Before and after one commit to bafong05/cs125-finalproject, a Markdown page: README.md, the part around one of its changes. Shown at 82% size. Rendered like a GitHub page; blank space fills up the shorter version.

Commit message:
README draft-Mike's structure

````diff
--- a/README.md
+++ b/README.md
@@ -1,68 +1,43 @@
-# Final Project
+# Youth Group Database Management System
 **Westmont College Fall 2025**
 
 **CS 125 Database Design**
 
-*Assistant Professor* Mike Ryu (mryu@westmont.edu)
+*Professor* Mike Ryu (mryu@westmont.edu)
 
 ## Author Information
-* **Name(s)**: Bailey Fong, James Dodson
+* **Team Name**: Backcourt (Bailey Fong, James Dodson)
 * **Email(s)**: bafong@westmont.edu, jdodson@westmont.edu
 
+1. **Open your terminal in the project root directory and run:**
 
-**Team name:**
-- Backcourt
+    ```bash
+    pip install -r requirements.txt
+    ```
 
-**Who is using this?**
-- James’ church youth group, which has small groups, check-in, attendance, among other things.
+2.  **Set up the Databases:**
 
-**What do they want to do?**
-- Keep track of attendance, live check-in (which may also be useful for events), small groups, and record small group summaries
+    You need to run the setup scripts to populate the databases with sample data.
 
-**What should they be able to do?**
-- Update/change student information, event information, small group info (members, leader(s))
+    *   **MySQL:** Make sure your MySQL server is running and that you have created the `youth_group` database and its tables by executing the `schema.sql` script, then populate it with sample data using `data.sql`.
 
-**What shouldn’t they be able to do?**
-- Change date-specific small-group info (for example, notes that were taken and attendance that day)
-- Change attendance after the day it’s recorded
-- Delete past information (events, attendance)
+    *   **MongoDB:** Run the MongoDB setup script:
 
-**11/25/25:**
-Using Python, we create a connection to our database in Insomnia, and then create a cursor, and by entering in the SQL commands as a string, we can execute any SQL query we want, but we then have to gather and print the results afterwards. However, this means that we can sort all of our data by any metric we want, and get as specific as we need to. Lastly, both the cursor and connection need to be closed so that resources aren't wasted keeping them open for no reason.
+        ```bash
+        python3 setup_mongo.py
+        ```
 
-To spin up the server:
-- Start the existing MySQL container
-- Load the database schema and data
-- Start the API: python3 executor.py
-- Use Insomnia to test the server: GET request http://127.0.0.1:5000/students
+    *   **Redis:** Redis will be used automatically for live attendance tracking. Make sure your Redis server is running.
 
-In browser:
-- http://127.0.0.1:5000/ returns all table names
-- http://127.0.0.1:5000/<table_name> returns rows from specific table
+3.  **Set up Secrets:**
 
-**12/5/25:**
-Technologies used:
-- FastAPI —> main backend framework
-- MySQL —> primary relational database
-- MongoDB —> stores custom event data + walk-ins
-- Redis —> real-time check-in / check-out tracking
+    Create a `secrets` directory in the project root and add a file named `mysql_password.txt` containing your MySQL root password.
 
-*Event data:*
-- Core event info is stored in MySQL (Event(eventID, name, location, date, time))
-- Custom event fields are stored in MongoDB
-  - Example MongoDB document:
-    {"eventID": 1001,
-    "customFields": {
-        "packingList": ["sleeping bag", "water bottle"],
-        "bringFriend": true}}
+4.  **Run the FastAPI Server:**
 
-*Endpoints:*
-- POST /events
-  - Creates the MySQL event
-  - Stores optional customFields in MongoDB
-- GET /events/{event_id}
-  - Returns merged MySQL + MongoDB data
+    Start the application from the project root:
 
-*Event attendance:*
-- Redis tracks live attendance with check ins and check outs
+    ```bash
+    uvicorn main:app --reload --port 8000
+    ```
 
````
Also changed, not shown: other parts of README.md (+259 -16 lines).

_____

From the first line to the last, write out the listing exactly.

Before and after one commit to bafong05/cs125-finalproject, a Markdown page: README.md, the part around one of its changes. Shown at 82% size. Rendered like a GitHub page; blank space fills up the shorter version.

Commit message:
README draft-Mike's structure

````diff
--- a/README.md
+++ b/README.md
@@ -1,68 +1,43 @@
-# Final Project
+# Youth Group Database Management System
 **Westmont College Fall 2025**
 
 **CS 125 Database Design**
 
-*Assistant Professor* Mike Ryu (mryu@westmont.edu)
+*Professor* Mike Ryu (mryu@westmont.edu)
 
 ## Author Information
-* **Name(s)**: Bailey Fong, James Dodson
+* **Team Name**: Backcourt (Bailey Fong, James Dodson)
 * **Email(s)**: bafong@westmont.edu, jdodson@westmont.edu
 
+1. **Open your terminal in the project root directory and run:**
 
-**Team name:**
-- Backcourt
+    ```bash
+    pip install -r requirements.txt
+    ```
 
-**Who is using this?**
-- James’ church youth group, which has small groups, check-in, attendance, among other things.
+2.  **Set up the Databases:**
 
-**What do they want to do?**
-- Keep track of attendance, live check-in (which may also be useful for events), small groups, and record small group summaries
+    You need to run the setup scripts to populate the databases with sample data.
 
-**What should they be able to do?**
-- Update/change student information, event information, small group info (members, leader(s))
+    *   **MySQL:** Make sure your MySQL server is running and that you have created the `youth_group` database and its tables by executing the `schema.sql` script, then populate it with sample data using `data.sql`.
 
-**What shouldn’t they be able to do?**
-- Change date-specific small-group info (for example, notes that were taken and attendance that day)
-- Change attendance after the day it’s recorded
-- Delete past information (events, attendance)
+    *   **MongoDB:** Run the MongoDB setup script:
 
-**11/25/25:**
-Using Python, we create a connection to our database in Insomnia, and then create a cursor, and by entering in the SQL commands as a string, we can execute any SQL query we want, but we then have to gather and print the results afterwards. However, this means that we can sort all of our data by any metric we want, and get as specific as we need to. Lastly, both the cursor and connection need to be closed so that resources aren't wasted keeping them open for no reason.
+        ```bash
+        python3 setup_mongo.py
+        ```
 
-To spin up the server:
-- Start the existing MySQL container
-- Load the database schema and data
-- Start the API: python3 executor.py
-- Use Insomnia to test the server: GET request http://127.0.0.1:5000/students
+    *   **Redis:** Redis will be used automatically for live attendance tracking. Make sure your Redis server is running.
 
-In browser:
-- http://127.0.0.1:5000/ returns all table names
-- http://127.0.0.1:5000/<table_name> returns rows from specific table
+3.  **Set up Secrets:**
 
-**12/5/25:**
-Technologies used:
-- FastAPI —> main backend framework
-- MySQL —> primary relational database
-- MongoDB —> stores custom event data + walk-ins
-- Redis —> real-time check-in / check-out tracking
+    Create a `secrets` directory in the project root and add a file named `mysql_password.txt` containing your MySQL root password.
 
-*Event data:*
-- Core event info is stored in MySQL (Event(eventID, name, location, date, time))
-- Custom event fields are stored in MongoDB
-  - Example MongoDB document:
-    {"eventID": 1001,
-    "customFields": {
-        "packingList": ["sleeping bag", "water bottle"],
-        "bringFriend": true}}
+4.  **Run the FastAPI Server:**
 
-*Endpoints:*
-- POST /events
-  - Creates the MySQL event
-  - Stores optional customFields in MongoDB
-- GET /events/{event_id}
-  - Returns merged MySQL + MongoDB data
+    Start the application from the project root:
 
-*Event attendance:*
-- Redis tracks live attendance with check ins and check outs
+    ```bash
+    uvicorn main:app --reload --port 8000
+    ```
 
````
Also changed, not shown: other parts of README.md (+259 -16 lines).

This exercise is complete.